- ABOUT THIS TASK -
Look over the entries below. Report how many lines hold the word "transparent", and only that.

- DATA FOR THE TASK -
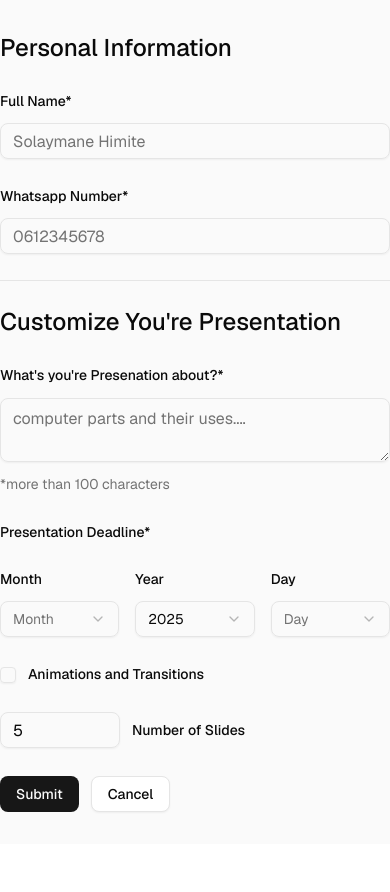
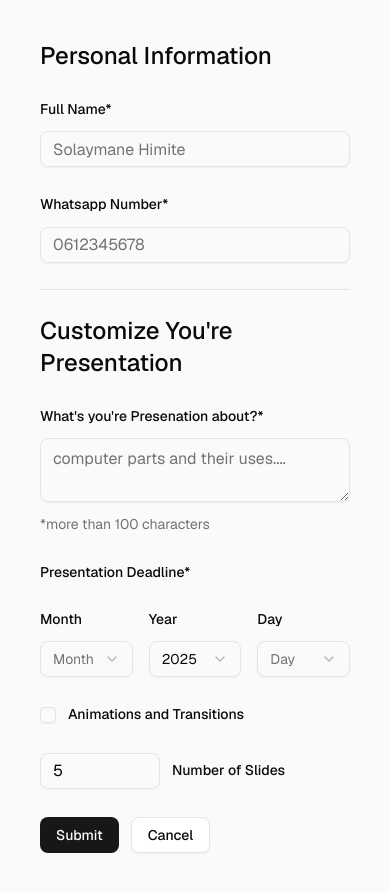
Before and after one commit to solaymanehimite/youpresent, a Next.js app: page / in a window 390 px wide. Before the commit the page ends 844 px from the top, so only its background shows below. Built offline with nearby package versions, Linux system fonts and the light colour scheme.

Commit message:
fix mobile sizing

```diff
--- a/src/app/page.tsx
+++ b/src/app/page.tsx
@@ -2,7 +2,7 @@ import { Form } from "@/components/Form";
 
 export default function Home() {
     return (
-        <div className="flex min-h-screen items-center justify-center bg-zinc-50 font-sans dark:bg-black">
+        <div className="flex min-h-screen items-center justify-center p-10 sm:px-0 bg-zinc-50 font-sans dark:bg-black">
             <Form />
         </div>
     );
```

...

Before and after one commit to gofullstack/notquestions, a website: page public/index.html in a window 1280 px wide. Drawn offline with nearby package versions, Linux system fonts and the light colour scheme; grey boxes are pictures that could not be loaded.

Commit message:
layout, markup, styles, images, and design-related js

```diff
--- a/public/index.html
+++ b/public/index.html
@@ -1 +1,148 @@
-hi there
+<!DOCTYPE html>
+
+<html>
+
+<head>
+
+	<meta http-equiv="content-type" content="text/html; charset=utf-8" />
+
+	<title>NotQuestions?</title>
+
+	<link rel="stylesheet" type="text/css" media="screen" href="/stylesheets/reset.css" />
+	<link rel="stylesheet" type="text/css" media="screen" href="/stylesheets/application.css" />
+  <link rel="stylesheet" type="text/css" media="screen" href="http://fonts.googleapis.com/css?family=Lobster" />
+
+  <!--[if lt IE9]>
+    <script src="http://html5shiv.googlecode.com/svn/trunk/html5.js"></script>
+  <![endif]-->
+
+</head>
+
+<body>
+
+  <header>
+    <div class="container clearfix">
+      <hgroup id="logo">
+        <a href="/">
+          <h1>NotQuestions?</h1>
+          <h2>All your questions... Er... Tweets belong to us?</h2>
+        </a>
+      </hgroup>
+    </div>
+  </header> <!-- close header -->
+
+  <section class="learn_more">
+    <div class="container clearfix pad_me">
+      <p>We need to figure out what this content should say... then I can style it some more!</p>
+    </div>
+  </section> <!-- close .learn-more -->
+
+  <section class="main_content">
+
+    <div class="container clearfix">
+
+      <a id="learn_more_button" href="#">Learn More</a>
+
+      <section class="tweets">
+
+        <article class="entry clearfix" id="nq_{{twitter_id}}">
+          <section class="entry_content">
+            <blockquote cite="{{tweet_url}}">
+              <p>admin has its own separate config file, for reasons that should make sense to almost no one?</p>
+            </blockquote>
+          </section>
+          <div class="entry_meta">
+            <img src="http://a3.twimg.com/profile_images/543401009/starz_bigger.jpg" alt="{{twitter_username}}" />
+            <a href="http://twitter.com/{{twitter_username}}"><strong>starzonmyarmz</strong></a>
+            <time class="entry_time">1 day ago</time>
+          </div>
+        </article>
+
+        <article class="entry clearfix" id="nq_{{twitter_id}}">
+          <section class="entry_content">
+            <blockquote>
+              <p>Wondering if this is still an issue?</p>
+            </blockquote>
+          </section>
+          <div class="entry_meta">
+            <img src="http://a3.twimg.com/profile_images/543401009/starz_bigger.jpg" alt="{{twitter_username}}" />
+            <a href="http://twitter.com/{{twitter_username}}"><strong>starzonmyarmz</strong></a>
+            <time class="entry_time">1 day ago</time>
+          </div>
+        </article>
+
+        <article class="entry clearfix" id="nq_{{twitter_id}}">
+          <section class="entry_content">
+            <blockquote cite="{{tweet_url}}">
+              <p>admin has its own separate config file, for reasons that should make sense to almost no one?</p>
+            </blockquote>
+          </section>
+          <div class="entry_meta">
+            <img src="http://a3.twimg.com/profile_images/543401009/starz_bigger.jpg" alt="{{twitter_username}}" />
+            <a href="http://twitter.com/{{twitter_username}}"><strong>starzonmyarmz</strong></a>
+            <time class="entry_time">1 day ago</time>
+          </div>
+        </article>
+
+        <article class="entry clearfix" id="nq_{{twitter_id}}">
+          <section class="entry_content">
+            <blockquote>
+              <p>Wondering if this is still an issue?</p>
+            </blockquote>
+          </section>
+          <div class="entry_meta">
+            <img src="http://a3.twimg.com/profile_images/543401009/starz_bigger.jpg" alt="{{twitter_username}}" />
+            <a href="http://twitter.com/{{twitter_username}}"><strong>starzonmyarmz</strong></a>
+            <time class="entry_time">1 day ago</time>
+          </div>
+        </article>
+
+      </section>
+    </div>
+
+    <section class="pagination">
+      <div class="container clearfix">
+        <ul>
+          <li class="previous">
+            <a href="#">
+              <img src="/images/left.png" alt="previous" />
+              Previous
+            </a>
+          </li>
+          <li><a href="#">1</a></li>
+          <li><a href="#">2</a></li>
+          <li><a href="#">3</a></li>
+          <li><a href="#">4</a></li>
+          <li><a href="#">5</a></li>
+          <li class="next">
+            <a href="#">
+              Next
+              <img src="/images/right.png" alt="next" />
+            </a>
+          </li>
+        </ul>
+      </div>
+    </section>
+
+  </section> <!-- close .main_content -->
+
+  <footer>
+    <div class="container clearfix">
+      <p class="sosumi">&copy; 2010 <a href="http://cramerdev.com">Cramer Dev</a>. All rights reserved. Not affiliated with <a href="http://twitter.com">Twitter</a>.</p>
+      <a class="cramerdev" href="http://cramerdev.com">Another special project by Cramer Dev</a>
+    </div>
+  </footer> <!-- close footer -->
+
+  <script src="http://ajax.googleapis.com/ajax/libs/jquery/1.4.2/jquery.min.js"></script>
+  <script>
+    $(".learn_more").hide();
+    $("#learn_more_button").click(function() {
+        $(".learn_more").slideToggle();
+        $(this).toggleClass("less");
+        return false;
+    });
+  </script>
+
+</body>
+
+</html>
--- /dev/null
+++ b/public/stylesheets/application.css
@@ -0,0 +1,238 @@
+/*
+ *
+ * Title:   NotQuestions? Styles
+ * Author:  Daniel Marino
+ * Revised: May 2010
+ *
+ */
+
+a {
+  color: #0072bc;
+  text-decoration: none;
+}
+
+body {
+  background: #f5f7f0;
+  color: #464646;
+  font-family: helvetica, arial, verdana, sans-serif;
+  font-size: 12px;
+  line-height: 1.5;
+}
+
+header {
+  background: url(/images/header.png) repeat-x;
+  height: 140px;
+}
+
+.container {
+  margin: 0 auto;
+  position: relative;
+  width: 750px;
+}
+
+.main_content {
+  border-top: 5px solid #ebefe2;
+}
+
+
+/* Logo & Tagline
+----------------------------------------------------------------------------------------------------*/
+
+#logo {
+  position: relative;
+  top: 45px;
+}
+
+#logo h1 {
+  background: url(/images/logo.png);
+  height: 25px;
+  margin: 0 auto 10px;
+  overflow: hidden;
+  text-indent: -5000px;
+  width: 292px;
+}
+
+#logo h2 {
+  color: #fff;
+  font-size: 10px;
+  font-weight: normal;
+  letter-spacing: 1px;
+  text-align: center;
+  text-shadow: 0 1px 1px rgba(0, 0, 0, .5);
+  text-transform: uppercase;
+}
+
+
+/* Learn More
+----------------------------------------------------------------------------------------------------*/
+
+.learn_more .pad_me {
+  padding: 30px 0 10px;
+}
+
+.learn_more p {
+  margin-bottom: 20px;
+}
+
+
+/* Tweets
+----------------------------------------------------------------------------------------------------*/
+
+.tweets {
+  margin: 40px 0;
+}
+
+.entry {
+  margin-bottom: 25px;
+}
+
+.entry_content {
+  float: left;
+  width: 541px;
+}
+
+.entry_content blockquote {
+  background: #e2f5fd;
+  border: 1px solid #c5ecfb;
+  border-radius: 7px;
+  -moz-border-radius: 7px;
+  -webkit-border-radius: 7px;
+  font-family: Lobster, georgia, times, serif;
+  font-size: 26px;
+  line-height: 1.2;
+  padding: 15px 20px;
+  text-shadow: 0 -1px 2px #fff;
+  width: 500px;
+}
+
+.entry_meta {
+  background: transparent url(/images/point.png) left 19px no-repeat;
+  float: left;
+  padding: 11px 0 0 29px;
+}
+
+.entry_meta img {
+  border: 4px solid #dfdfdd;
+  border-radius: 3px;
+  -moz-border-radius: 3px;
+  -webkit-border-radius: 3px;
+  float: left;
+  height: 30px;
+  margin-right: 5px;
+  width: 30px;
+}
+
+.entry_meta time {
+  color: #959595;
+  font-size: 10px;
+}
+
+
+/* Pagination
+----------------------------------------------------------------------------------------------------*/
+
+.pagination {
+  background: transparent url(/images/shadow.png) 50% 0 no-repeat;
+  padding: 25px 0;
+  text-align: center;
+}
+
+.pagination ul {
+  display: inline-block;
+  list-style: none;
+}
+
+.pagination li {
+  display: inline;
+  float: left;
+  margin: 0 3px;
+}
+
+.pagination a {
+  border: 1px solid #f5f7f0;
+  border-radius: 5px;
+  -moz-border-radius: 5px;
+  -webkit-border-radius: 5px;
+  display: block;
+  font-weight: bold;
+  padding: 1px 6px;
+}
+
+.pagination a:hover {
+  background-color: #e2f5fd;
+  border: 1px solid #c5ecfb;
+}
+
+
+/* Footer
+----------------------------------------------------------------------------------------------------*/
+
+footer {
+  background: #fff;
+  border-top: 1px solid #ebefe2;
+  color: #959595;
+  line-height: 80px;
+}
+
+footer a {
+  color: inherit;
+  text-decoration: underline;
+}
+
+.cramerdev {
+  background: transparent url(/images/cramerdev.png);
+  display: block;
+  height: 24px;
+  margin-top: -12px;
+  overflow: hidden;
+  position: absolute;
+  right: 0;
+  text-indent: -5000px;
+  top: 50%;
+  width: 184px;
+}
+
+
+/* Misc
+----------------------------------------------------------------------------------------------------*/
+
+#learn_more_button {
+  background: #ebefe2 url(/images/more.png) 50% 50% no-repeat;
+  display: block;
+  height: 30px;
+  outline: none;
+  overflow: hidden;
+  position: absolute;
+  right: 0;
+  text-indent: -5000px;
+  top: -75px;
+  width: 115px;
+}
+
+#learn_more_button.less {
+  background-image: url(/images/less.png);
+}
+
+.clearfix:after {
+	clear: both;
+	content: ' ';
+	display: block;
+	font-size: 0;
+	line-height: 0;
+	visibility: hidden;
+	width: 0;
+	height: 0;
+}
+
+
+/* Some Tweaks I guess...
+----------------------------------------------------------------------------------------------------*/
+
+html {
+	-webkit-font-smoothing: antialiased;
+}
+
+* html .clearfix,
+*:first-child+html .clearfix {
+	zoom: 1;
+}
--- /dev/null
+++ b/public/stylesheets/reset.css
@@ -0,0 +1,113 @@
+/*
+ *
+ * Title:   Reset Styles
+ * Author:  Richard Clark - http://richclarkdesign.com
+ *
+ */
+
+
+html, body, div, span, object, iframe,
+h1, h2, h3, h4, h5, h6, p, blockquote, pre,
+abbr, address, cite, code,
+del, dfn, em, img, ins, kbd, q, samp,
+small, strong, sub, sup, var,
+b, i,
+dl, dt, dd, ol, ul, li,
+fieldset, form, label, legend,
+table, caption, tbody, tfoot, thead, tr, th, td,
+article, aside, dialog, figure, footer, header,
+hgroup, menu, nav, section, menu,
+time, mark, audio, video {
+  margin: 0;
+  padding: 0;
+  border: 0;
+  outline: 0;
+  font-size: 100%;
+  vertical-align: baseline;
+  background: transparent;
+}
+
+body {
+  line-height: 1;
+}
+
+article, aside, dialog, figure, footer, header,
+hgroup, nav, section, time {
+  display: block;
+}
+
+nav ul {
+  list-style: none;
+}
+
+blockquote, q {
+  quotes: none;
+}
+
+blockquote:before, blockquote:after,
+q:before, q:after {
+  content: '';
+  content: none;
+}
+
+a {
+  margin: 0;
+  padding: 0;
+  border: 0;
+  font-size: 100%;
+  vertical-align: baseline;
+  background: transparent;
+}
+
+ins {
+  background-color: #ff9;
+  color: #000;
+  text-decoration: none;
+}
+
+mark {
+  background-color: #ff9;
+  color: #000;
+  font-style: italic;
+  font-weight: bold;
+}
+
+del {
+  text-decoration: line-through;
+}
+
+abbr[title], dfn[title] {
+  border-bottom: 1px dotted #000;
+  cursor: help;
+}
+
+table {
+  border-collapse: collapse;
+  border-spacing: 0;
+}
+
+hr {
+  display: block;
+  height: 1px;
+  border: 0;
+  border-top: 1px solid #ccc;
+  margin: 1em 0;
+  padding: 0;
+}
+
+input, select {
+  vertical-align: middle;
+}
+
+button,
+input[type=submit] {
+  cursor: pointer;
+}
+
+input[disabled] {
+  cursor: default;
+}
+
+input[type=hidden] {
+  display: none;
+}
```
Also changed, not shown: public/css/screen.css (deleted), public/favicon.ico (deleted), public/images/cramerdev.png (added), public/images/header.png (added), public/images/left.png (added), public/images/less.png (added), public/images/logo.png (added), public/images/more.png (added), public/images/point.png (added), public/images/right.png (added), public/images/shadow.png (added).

- SOLUTION FOR THIS TASK -
5